wood together in a boat interior continues to big a tricky affair, although
today everything went smoothly. What is to come may be another story. Most
of the forward berth area I am working on is either curved, angled, or
|I think the trick is
to try not to be too accurate with irrelevant areas such as behind lockers,
or under things that won't be visible anyway. Wedging behind a frame that
runs along the ever changing hull shape, for example, is a lot easier that
trying to plane the twist into a straight length of wood that will become
curved when screwed into place. Planing for us isn't possible at the moment
as we are waiting for a new belt for our planer! Besides, the frame is only
connected at the hull frames so one doesn't gain much by flattening the
frame against the hull.
In most cases, the frame is to support plywood for a locker/cupboard bottom or desktop or shelf, so that edge ( being smaller ) can come in at any angle as long as it doesn't leave a gaping hole.
As the photo above shows, a little more advance

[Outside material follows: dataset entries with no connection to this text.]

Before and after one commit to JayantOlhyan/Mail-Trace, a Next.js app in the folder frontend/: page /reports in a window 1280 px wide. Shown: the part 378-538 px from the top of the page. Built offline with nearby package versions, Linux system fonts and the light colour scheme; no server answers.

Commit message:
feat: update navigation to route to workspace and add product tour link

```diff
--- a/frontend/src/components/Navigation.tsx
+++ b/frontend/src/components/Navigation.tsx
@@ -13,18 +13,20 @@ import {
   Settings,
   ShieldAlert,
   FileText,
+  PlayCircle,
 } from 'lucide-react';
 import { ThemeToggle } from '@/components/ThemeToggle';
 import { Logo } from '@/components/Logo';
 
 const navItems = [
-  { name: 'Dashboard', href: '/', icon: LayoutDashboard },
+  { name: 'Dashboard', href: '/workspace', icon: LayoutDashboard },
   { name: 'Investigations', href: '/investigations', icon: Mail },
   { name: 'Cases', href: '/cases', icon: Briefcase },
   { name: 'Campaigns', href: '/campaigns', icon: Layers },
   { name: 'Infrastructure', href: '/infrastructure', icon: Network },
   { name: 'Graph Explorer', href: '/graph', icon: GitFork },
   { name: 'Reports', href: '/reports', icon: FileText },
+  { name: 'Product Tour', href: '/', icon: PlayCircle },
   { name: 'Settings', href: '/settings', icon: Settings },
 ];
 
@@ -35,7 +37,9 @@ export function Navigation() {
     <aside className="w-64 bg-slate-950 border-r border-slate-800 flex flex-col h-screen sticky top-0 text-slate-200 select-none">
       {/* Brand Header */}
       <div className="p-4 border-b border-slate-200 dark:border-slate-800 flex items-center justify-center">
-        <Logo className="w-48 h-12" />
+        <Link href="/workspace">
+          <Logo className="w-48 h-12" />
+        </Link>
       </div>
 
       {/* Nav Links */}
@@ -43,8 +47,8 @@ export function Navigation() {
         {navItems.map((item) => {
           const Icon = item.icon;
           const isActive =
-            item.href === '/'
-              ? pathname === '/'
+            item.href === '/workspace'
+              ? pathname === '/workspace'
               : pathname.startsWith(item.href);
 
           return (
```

planning would have been an asset and would have prevented the complex join
below the clamps. It's just hard when one isn't really sure how things are
going to be until reaching a certain point of the project.

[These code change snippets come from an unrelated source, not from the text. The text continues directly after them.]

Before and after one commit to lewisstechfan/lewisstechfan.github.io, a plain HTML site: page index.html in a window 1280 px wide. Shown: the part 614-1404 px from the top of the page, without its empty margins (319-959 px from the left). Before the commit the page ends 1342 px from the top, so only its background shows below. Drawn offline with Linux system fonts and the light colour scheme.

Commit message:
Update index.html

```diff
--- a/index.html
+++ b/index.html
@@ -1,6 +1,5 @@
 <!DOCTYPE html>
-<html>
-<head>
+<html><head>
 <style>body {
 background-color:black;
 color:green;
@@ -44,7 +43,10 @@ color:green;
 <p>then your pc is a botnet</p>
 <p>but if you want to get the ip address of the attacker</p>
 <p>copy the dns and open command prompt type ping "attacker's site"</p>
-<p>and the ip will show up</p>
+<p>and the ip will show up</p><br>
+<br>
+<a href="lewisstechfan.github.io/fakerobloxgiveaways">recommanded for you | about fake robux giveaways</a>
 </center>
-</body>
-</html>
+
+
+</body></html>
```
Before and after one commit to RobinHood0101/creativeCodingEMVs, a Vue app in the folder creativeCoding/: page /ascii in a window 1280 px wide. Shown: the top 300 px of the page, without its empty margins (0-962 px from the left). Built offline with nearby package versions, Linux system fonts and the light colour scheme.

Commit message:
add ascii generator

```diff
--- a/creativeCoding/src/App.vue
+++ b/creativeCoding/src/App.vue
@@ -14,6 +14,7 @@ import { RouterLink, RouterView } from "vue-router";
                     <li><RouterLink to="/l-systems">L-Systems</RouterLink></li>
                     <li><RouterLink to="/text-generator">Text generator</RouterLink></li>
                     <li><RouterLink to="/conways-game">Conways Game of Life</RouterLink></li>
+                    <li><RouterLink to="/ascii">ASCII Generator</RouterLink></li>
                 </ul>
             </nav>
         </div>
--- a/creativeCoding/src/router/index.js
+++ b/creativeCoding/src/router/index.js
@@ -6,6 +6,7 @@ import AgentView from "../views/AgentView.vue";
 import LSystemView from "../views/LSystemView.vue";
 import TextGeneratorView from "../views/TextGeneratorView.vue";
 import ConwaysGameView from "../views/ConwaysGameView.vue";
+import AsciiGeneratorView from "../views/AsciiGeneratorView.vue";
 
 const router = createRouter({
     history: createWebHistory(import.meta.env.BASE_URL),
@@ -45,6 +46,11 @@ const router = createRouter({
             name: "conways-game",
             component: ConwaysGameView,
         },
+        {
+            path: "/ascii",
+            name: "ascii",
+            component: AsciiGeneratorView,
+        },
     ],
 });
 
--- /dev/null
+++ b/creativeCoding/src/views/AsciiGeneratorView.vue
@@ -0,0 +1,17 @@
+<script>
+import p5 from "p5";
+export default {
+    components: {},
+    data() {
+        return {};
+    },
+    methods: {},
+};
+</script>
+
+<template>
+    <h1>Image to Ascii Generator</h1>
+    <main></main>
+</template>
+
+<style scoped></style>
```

Seat side plywood
|Gena placed in the outer framing for the galley countertops, then marked out where all of the hatches are going to be. The opening direction is important as is what one can access under there. It's decisions full of compromise between convenience, looks, accessibility, and each other. Like other areas of the boat, this layout has changed 5+ times because of problems with layout in respect to cupboard space, appliances, "reachabilty", and safety. We're hoping we now have a balance between the lot!|
2 of the 4 batteries hauled home (4 too heavy for car!) Inverter/charger

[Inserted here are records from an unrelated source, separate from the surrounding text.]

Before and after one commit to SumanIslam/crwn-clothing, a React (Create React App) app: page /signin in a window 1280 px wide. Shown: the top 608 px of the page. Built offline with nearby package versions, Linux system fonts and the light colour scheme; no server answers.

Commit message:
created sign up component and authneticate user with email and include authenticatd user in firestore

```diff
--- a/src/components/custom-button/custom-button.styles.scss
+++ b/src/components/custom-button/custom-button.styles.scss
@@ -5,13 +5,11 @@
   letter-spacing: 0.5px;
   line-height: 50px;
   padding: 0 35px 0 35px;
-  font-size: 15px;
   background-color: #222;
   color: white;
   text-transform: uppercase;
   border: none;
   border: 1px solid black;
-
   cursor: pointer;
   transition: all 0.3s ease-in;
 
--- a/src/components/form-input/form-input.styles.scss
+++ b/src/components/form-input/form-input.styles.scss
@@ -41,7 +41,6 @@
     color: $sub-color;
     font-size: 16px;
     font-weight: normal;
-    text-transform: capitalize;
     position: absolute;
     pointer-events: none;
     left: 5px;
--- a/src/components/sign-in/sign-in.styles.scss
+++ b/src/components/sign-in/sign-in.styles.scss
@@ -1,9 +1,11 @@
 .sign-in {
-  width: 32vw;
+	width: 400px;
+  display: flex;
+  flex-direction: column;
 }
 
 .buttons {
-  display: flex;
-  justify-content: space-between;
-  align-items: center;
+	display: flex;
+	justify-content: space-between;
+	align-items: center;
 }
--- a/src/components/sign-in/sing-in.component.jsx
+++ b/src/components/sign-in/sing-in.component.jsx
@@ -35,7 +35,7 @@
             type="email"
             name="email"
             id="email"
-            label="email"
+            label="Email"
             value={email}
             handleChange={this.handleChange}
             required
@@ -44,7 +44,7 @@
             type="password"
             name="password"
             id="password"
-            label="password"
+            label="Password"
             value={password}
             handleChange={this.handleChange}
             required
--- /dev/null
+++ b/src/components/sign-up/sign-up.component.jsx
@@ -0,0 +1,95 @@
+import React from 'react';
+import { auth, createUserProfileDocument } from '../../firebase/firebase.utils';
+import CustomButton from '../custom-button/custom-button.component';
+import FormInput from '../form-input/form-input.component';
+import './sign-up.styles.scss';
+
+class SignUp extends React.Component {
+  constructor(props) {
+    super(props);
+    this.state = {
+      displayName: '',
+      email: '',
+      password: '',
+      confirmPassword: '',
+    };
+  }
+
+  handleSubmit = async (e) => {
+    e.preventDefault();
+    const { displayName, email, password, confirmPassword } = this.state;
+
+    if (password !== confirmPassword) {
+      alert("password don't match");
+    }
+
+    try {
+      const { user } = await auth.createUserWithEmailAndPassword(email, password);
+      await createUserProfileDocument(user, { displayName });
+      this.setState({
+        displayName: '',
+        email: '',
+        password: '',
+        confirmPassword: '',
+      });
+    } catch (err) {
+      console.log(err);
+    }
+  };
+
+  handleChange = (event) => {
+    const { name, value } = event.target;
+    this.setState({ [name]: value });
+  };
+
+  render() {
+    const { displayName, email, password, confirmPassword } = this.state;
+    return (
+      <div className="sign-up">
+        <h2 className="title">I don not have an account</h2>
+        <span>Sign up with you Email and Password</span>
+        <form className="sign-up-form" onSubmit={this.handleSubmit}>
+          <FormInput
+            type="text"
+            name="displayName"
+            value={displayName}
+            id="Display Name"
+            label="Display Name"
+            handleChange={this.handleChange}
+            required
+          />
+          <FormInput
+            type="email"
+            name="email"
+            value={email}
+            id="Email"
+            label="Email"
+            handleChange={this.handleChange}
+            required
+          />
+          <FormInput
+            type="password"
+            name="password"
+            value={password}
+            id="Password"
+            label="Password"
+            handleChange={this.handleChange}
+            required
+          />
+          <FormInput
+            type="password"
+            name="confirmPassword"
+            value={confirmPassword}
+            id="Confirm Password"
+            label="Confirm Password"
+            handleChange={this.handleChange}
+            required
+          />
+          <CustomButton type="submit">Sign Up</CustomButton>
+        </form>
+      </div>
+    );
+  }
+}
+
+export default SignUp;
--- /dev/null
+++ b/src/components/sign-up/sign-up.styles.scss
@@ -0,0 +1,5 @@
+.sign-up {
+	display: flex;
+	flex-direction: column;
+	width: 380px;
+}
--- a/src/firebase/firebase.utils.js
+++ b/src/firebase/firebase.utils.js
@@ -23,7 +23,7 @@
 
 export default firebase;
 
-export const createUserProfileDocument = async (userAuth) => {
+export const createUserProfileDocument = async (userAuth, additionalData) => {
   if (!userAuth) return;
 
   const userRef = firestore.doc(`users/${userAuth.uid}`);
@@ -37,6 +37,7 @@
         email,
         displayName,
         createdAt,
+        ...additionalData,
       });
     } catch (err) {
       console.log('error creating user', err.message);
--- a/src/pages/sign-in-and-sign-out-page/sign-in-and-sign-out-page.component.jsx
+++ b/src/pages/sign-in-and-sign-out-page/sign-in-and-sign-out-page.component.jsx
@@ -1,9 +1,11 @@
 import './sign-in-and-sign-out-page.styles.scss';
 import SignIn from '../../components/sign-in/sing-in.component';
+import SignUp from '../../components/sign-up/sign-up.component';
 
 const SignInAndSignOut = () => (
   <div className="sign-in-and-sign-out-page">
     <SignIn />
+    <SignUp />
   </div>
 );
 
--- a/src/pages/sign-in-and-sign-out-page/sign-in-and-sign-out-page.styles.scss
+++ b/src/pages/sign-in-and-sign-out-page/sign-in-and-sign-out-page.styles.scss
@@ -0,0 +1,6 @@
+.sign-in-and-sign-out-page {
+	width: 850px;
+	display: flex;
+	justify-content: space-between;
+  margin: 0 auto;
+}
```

is on right edge of photo. Good for battery monitor and shore power.
They must go in soon as they are VERY in the way!
As a side note, our glass-mat batteries arrived (
about $600 a piece! ) and they are big and very heavy - 160 lbs each. We
found that we can fit 4 of these into our battery box. This will give us
plenty of amp-hours to charge, and they will handle a pretty intense load
for a long time. About 400 amp/hours is plenty for our use as we would like
to try to avoid starting the engine to charge them. It's good to have more
capacity for lean charging days followed by lesser charging days. Our system
will charge from solar, wind, water, shore, and engine power.
We were recommended by a good source to connect the water, wind, and solar all together at the battery. Because the wind generator, a Marine Air-X, has a regulator, it will need to be adjusted for maximum performance. It'll be a learning experience!
To DAY 354
To DAY 356+